Dick had invited me to conduct a discussion in the freshman class he taught each year. I forget the topic—perhaps one of Freud’s case histories in which he knew I was interested. So I arrived with my notes to find a dozen students there with their paperback texts. After a couple of words of introduction, Dick turned the class over to me and took a seat in the back row. I began by asking the students to turn to a particular page and to look at its second paragraph. I had someone read it aloud, then asked what I hoped was a useful leading question. In the back row, Dick immediately raised his hand. I was puzzled and prepared to be irritated: was Dick planning to teach the class himself after all? But no: he was simply responding to my question. He had done his homework, he had an answer. He was speaking from a position in which, over the years, he had no doubt often found himself: that of the brightest, quickest, best prepared, most intellectually curious kid in the class!
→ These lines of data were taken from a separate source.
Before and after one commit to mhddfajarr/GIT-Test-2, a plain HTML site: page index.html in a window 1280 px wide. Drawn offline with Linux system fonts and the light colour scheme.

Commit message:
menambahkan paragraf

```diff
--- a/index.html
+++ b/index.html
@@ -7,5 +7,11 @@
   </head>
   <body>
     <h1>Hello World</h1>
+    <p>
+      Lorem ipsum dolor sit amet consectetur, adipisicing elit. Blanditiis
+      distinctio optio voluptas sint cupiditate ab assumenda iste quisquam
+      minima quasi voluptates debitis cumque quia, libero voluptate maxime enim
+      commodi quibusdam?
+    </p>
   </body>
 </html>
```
Dick’s perennial boyishness is what I’m talking about: a professor, he thought of himself as a student; a wide-ranging writer and editor, he thought of himself as a reader and learner. His remarkable generosity to all his students—freshmen in his introductory courses, young M.D.’s-to-be in East Baltimore, dissertation writers at Homewood—grew out of such identifications.
So did his institutional instincts. He had come to Hopkins in the early Fifties, when both Arts and Sciences and the School of Medicine were much smaller than they are today, and much smaller than those of comparable research universities. Dick saw this as a boon, not just as a personal opportunity to teach movies (before there was a Film Studies major) or women novelists or African-American fiction (before there were such programs), but as an occasion to give institutional presence to his view of what learning in humane letters could be. It was with this in mind that, in the mid-Sixties, he helped found the Humanities Center. And the Center, because it had a name and a budget, could then go on to sponsor occasions like the 1966 symposium that introduced America to contemporary French thought.
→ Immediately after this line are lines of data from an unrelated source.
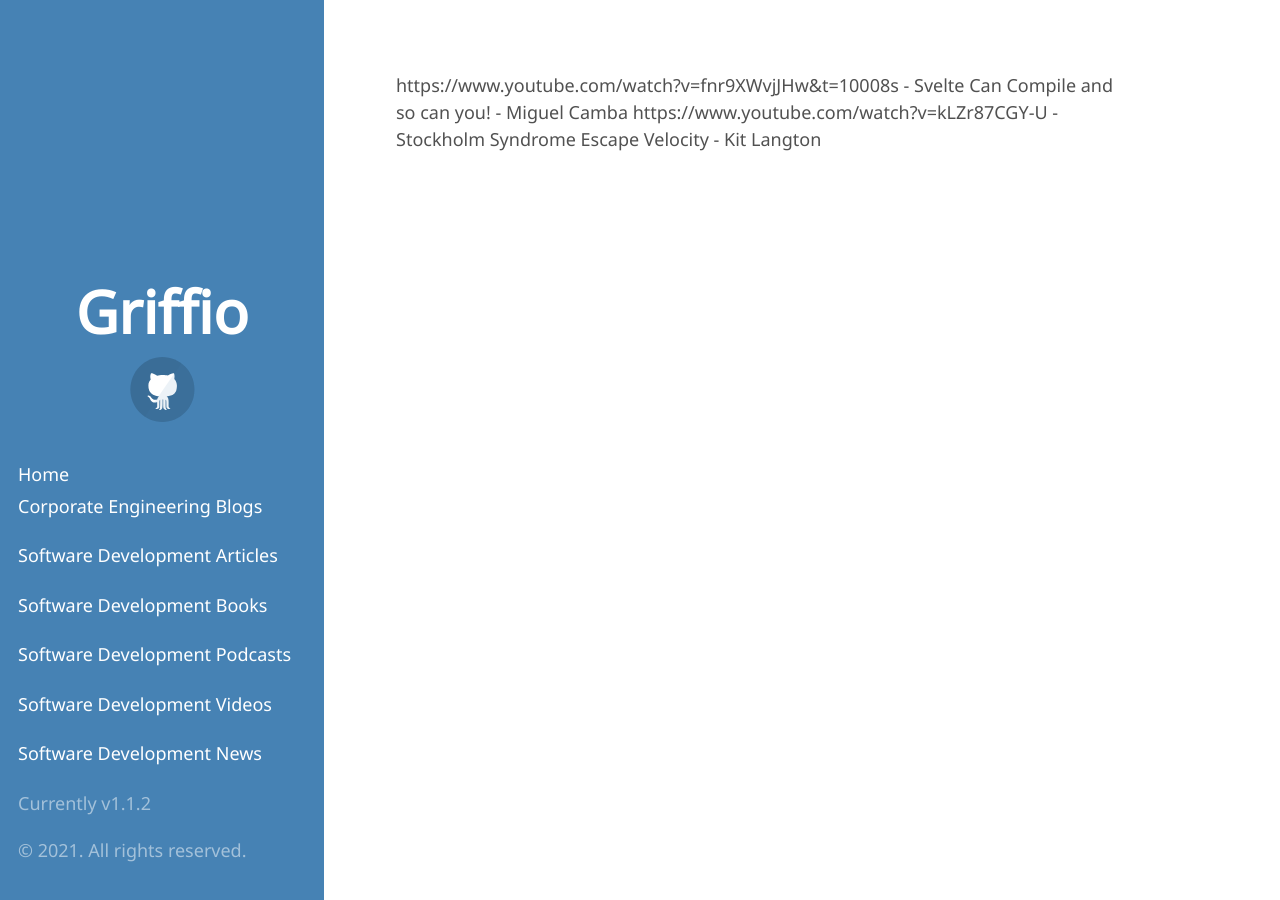
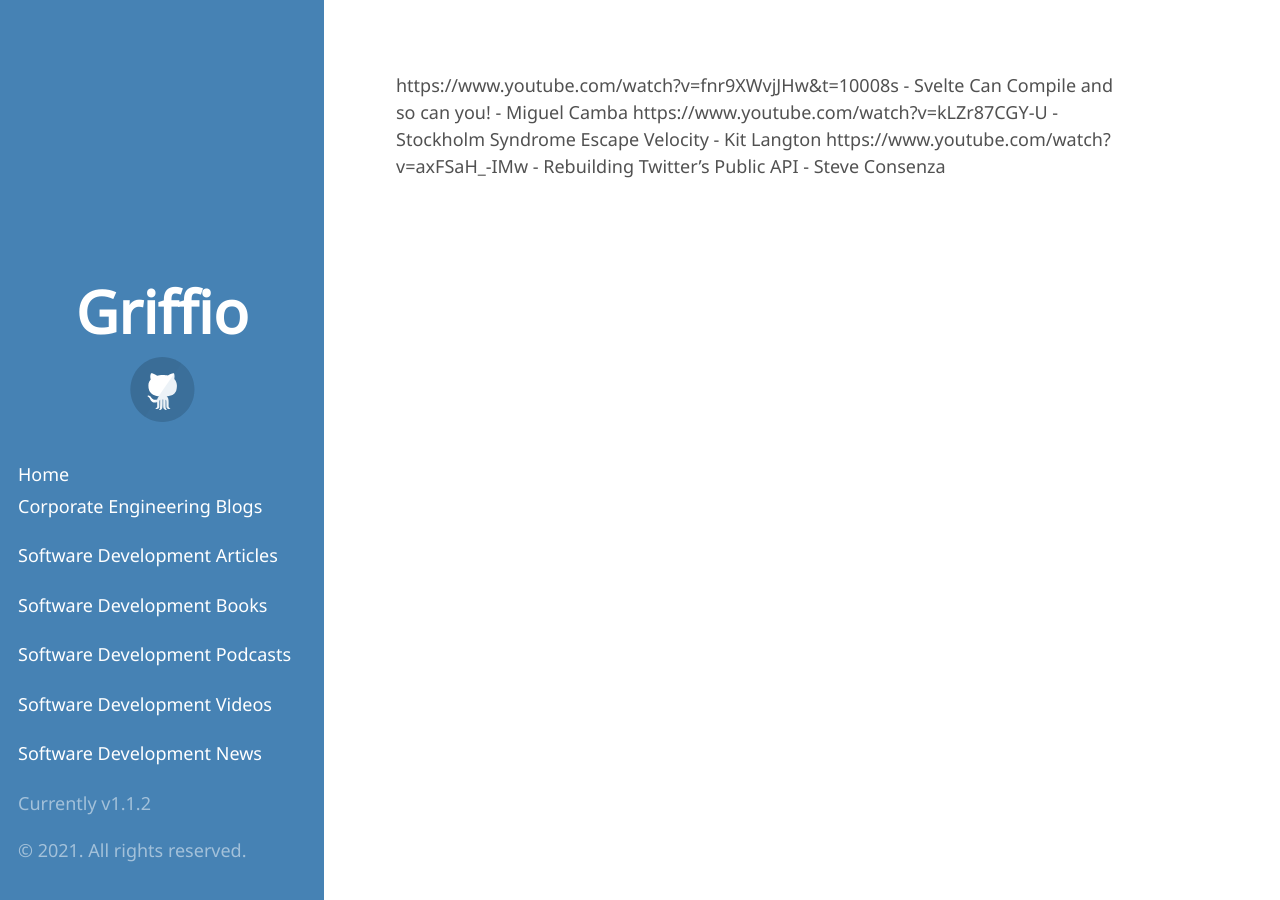
Before and after one commit to griffio/griffio.github.io, a Jekyll site: the page built from tech_talks_highlighted_2021.md, in a window 1280 px wide. Built offline with Jekyll 4.4.1, drawn with Linux system fonts in a browser that asks for light colours; some web fonts are replaced; our own code applies the rules of GitHub Pages for plain Markdown files.

Commit message:
Rebuilding Twitter’s Public API

```diff
--- a/tech_talks_highlighted_2021.md
+++ b/tech_talks_highlighted_2021.md
@@ -1,2 +1,3 @@
 https://www.youtube.com/watch?v=fnr9XWvjJHw&t=10008s - Svelte Can Compile and so can you! - Miguel Camba
 https://www.youtube.com/watch?v=kLZr87CGY-U - Stockholm Syndrome Escape Velocity - Kit Langton
+https://www.youtube.com/watch?v=axFSaH_-IMw - Rebuilding Twitter’s Public API - Steve Consenza
```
Arriving at Hopkins almost 70 years ago, curious about its past, engaged in its changes over the years, Dick Macksey became a walking (and, I’m bound to add, talking) fount of institutional history, naming the names and telling stories of those who had taught him or who were his contemporaries—George Boas and Georges Poulet (his dissertation advisers), Elliot Coleman, Earl Wasserman, Don Cameron Allen, Charles Singleton, Leo Spitzer, René Girard, Eugenio Donato (at Homewood), George Udvarhelyi and Ludwig Edelstein and Owsei Tempkin in East Baltimore. The list, Dick’s list, was a long one; he could take it back past his own arrival in Baltimore, to include Charles Sanders Peirce or William Osler. Dick had many stories to tell. As the affectionate tributes to him, last month, in the pages of the Baltimore Sun or the Washington Post made clear, he too has now become the occasion for such fond storytelling.